Provided records:
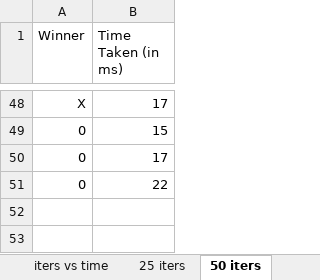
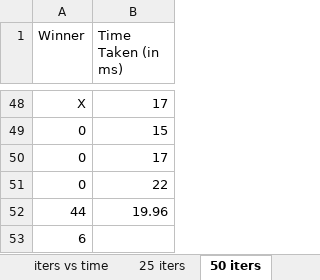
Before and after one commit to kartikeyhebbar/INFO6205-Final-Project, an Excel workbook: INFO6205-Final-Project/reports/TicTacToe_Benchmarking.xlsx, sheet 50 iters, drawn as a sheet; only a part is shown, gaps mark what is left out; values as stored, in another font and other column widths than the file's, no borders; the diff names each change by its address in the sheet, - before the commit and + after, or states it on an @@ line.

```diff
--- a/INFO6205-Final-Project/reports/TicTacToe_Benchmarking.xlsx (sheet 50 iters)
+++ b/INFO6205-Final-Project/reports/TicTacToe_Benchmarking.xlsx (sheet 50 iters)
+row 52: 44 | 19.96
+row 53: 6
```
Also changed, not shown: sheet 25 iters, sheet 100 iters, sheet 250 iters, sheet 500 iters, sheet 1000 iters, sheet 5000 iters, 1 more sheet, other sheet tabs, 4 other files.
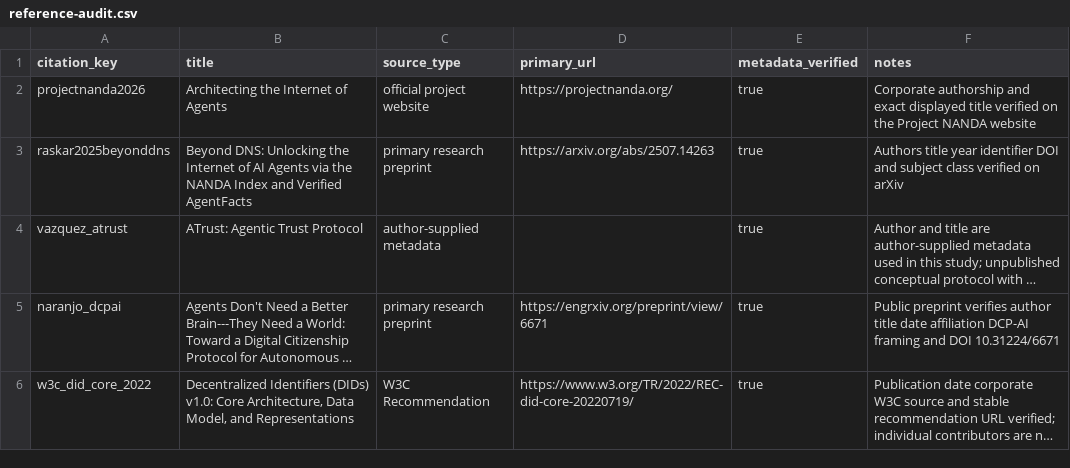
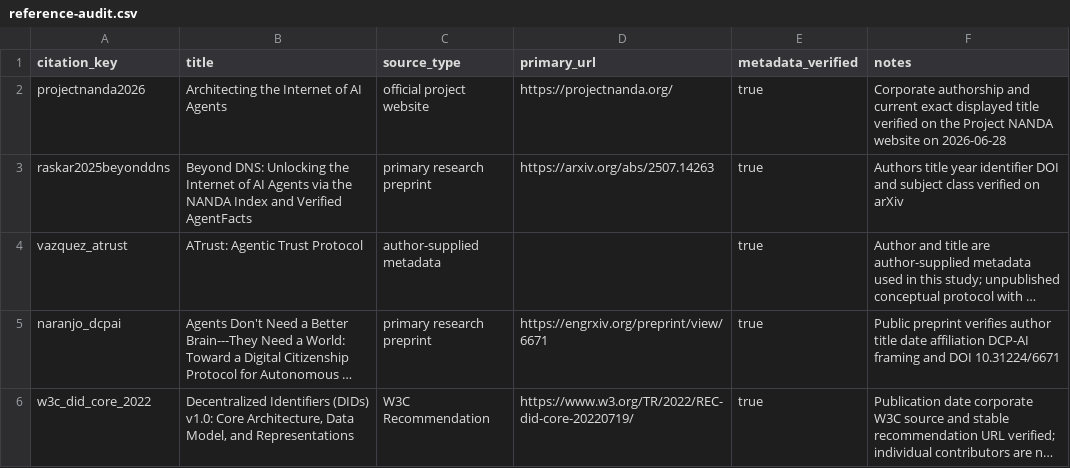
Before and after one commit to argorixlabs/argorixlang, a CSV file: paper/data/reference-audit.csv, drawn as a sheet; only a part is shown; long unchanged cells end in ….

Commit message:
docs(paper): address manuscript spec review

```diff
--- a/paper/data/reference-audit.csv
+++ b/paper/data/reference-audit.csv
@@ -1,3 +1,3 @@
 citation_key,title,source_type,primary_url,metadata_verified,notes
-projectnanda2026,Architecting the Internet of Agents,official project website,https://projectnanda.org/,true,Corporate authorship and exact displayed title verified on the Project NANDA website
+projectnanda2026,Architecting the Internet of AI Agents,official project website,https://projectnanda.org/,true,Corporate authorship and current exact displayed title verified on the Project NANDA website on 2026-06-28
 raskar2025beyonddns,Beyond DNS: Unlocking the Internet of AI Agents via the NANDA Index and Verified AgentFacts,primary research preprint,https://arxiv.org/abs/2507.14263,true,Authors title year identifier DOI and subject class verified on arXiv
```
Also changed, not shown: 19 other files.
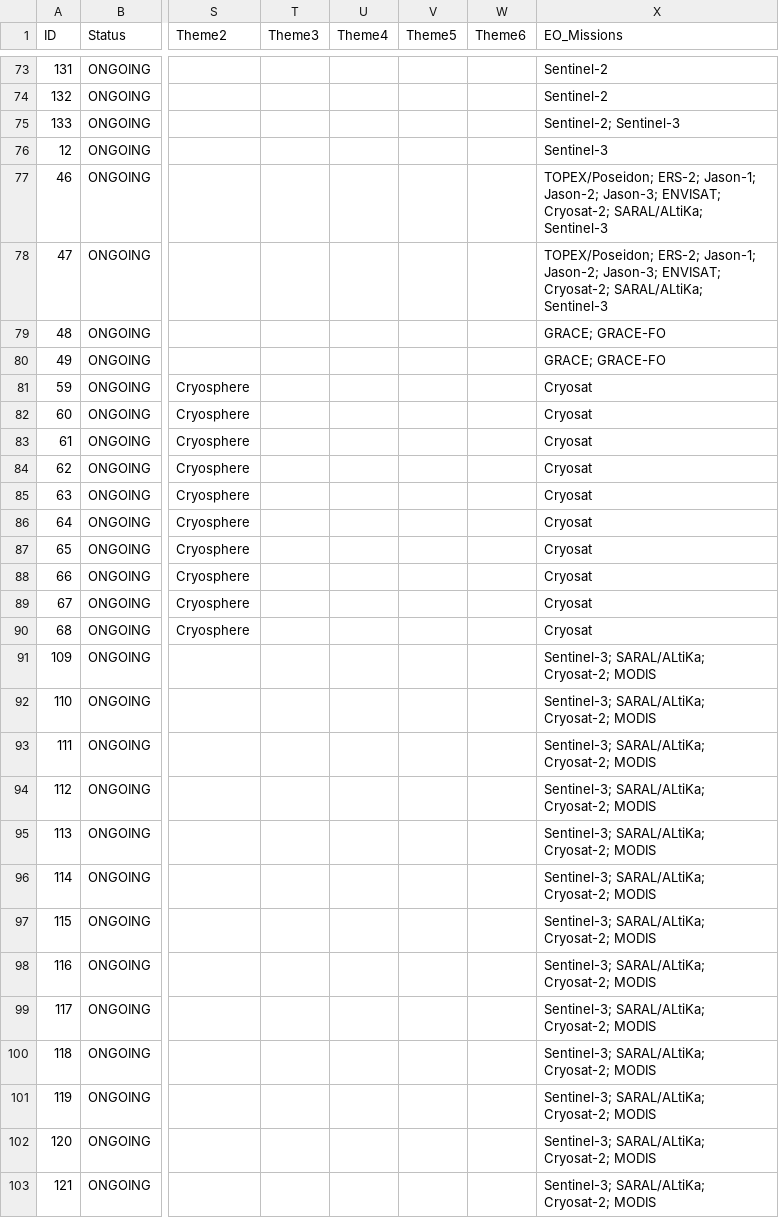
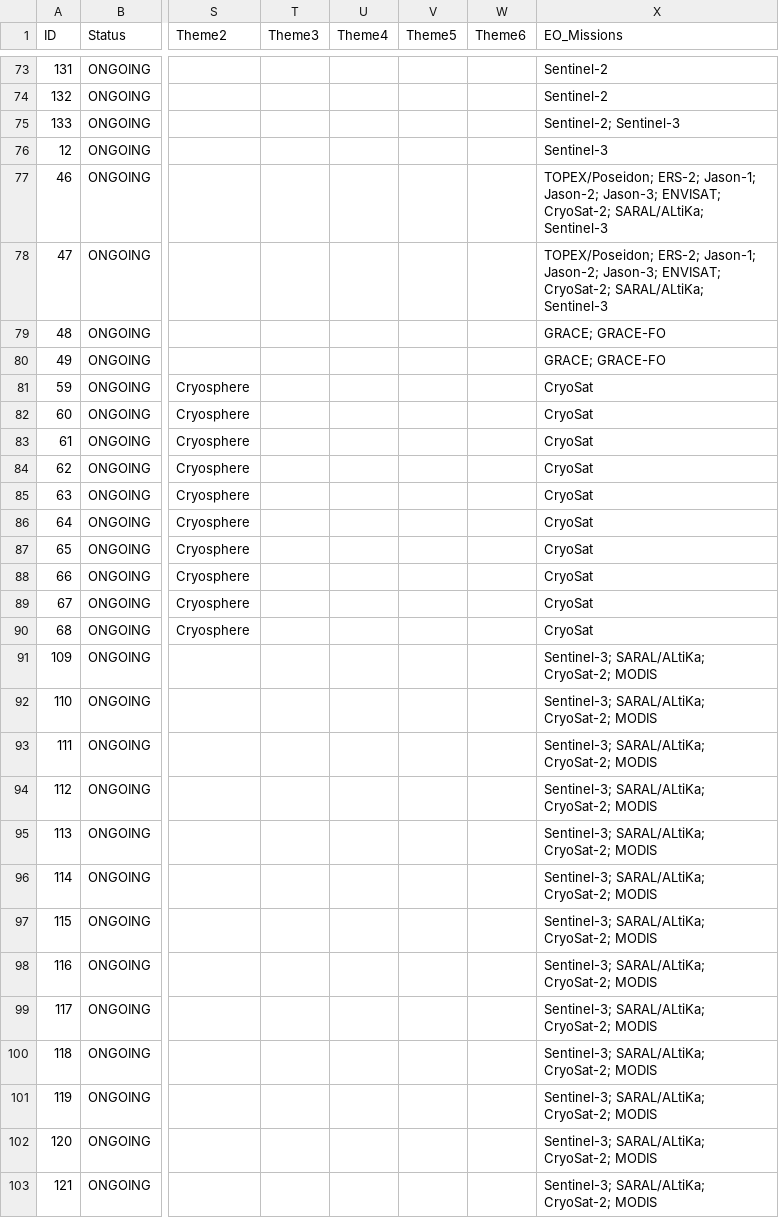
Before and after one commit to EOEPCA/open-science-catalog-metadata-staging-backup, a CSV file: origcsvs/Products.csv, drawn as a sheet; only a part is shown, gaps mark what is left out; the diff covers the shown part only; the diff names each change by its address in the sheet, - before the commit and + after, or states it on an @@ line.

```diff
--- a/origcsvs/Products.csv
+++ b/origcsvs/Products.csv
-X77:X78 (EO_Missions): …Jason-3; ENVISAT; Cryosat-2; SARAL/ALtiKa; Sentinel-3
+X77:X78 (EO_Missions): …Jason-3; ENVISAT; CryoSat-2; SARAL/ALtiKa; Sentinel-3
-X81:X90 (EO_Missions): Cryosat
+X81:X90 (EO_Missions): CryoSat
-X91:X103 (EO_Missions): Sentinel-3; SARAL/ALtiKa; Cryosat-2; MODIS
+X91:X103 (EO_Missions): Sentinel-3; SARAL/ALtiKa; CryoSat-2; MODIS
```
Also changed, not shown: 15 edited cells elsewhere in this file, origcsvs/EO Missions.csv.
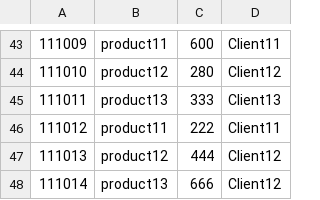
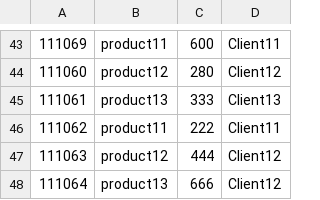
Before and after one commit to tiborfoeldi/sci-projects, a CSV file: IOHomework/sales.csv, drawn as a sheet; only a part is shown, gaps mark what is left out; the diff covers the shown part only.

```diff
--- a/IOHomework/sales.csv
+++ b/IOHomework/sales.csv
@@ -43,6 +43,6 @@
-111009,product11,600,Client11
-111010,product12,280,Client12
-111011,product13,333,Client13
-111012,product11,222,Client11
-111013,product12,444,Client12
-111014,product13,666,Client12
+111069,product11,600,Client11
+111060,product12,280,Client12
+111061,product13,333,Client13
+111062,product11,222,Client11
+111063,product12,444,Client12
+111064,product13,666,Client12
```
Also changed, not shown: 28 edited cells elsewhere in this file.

What needs to be done: Which lines above include the word "Sentinel"? Show each one.

Your solution:
-X77:X78 (EO_Missions): …Jason-3; ENVISAT; Cryosat-2; SARAL/ALtiKa; Sentinel-3
+X77:X78 (EO_Missions): …Jason-3; ENVISAT; CryoSat-2; SARAL/ALtiKa; Sentinel-3
-X91:X103 (EO_Missions): Sentinel-3; SARAL/ALtiKa; Cryosat-2; MODIS
+X91:X103 (EO_Missions): Sentinel-3; SARAL/ALtiKa; CryoSat-2; MODIS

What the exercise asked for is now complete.